worldmap

National Reach, Local Commitment

For a Case Review Call 888-458-0991

Feldmann Nagel, LLC offers personalized case reviews. Let us explain your rights and what we can do to protect your future!

* See Disclaimer

Accolades & Awards

Accolates & Awards

Divorce Rate Drops in the United States

By Jennifer Workman, Esq.

It is no longer true that the divorce rate is rising, or that half of all marriages end in divorce. It has not been for some time. In fact, the divorce rate peaked in the 1970s and early 1980s and has been declining for the three decades since. About 70 percent of marriages that began in the 1990s reached their 15th anniversary (except in the case of death), which is up from about 65 percent of those that began in the 1970s and 1980s. Those who married in the 2000s are divorcing at even a lower rate. If current trends continue, nearly two-thirds of marriages will never involve a divorce, according to data from Justin Wolfers, a University of Michigan economist. There are many reasons for the drop in divorce, including later marriages, birth control and the rise of so-called love marriages.
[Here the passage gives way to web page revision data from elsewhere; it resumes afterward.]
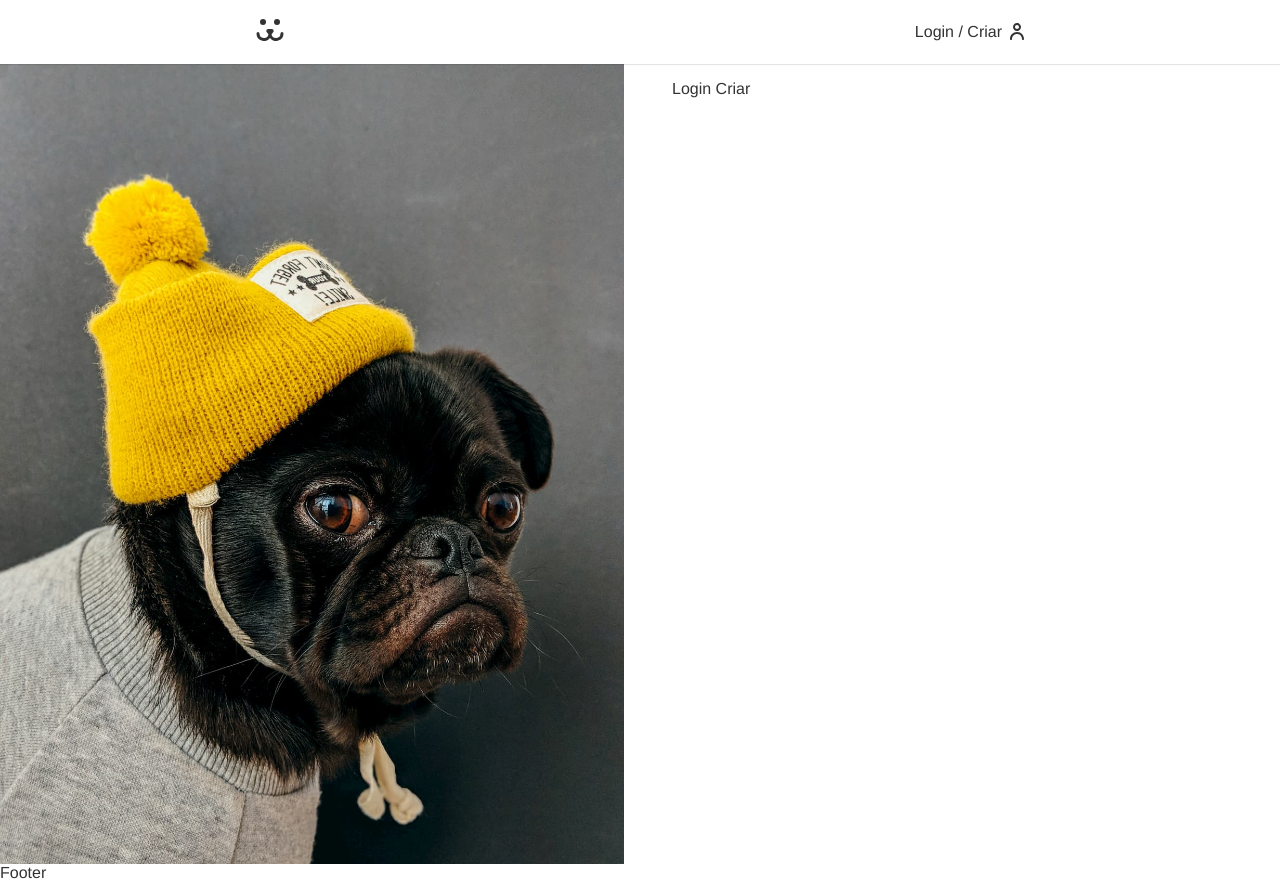
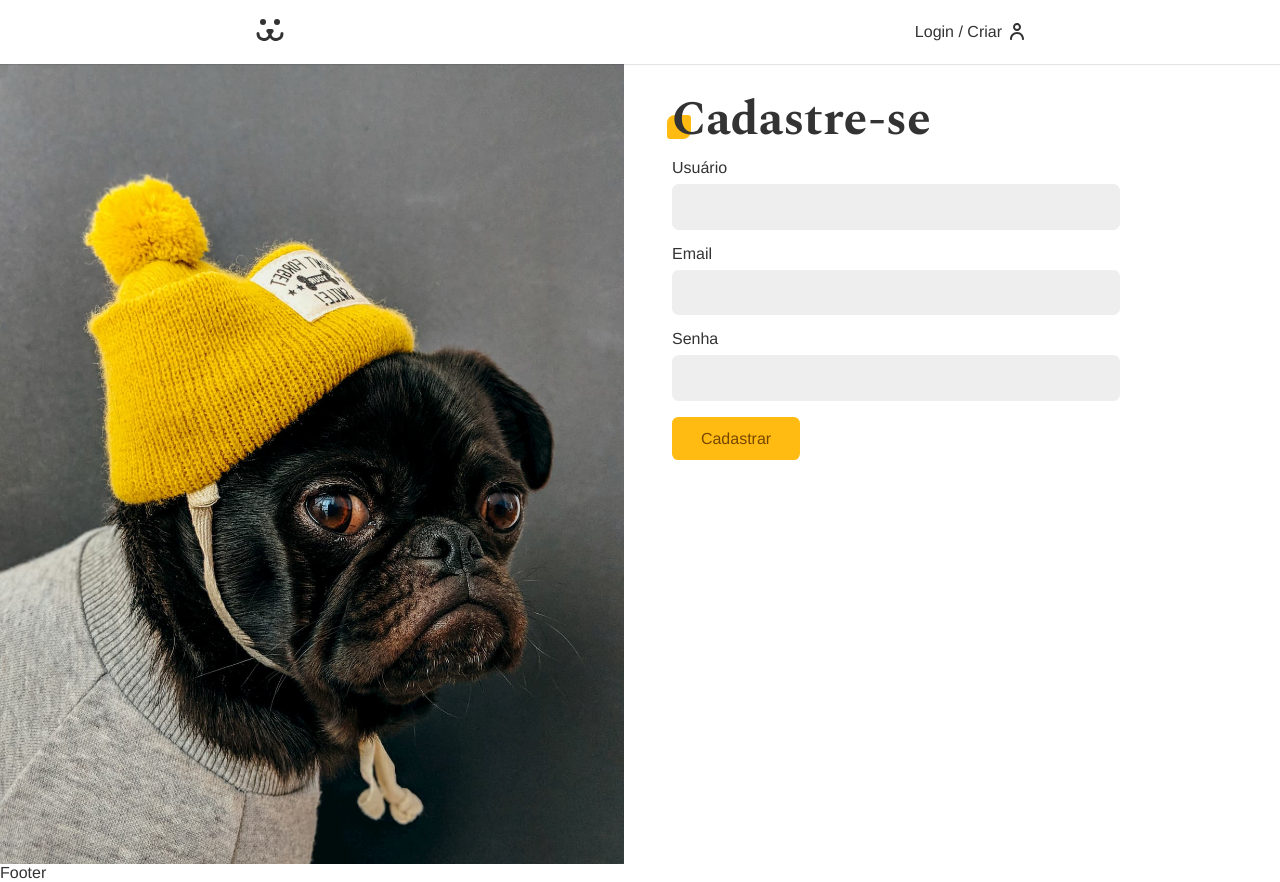
Before and after one commit to vitoinacio/Dogs, a React (Vite) app: page /login/criar in a window 1280 px wide. Built offline with nearby package versions, Linux system fonts and the light colour scheme.

Commit message:
criar usuario e logar criado funcao onde o usuario cria seu proprio usuario na pagina de criar login

```diff
--- a/src/App.css
+++ b/src/App.css
@@ -63,7 +63,7 @@
   position: absolute;
   bottom: 5px;
   left: -5px;
-  border-radius: .2rem;
+  border-radius: .5rem .2rem;
   z-index: -1;
 }
 
--- a/src/Components/Login/LoginCreate.jsx
+++ b/src/Components/Login/LoginCreate.jsx
@@ -1,8 +1,38 @@
 import React from 'react'
+import Input from '../Forms/Input'
+import Button from '../Forms/Button'
+import useForm from '../../Hooks/useForm'
+import { USER_POST } from '../../api'
+import { UserContext } from '../../UserContext'
 
 const LoginCreate = () => {
+  const username = useForm();
+  const email = useForm('email');
+  const password = useForm();
+
+  const {userLogin} = React.useContext(UserContext);
+
+  async function handleSubmit(event) {
+    event.preventDefault()
+    const {url, options} = USER_POST({
+      username: username.value,
+      email: email.value,
+      password: password.value
+    });
+    const response = await fetch(url, options);
+    if(response.ok) userLogin(username.value, password.value);
+  }
+
   return (
-    <div>Login Criar</div>
+    <section className='animeLeft'>
+      <h1 className='title'>Cadastre-se</h1>
+      <form onSubmit={handleSubmit}>
+        <Input label='Usuário' type='text' name='username' {...username} />
+        <Input label='Email' type='email' name='email' {...email} />
+        <Input label='Senha' type='password' name='password' {...password} />
+        <Button>Cadastrar</Button>
+      </form>
+    </section>
   )
 }
 
--- a/src/api.jsx
+++ b/src/api.jsx
@@ -36,3 +36,16 @@
     }
   }
 }
+
+export function USER_POST(body) {
+  return {
+    url: API_URL + '/api/user',
+    options: {
+      method: 'POST',
+      headers: {
+        'Content-Type': 'application/json',
+      },
+      body: JSON.stringify(body),
+    }
+  }
+}
```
However, it is interesting to note that two-third of all divorces are initiated by women.

The decline in divorce rates is largely concentrated among individuals with college degrees contrasted to those individuals without a college education, in which the divorce rates from 50-65%. Of college-educated people who married in the early 2000s, only about 11 percent divorced by their seventh anniversary, the last year for which data is available. Among people without college degrees, 17 percent were divorced, according to Mr. Wolfers. Working-class families often have more traditional notions about male breadwinners than the college-educated families.

Some of the decline in divorce stems from the fact that less people are getting married — and some of the biggest declines in marriage have come among groups at risk of divorce. But it also seems to be the case that marriages have gotten more stable, as people are marrying later. The median age for marriage in 1890 was 26 for men and 22 for women. By the 1950s, it had dropped to 23 for men and 20 for women. In 2004, it climbed to 27 for men and 26 for women.

Moreover, the fact that most people live together before marrying means that more ill-fated relationships end in breakups instead of divorce. And the growing acceptance of single-parent families has reduced the number of shotgun marriages.

For more on why the divorce rate is on the decline, including an infographic illustrating the dip, head over to The New York Times.

Please contact the Domestic Team at Feldmann Nagel for all of your Family Law needs.

Categories: Divorce, Family Law

Comments

No Comments Posted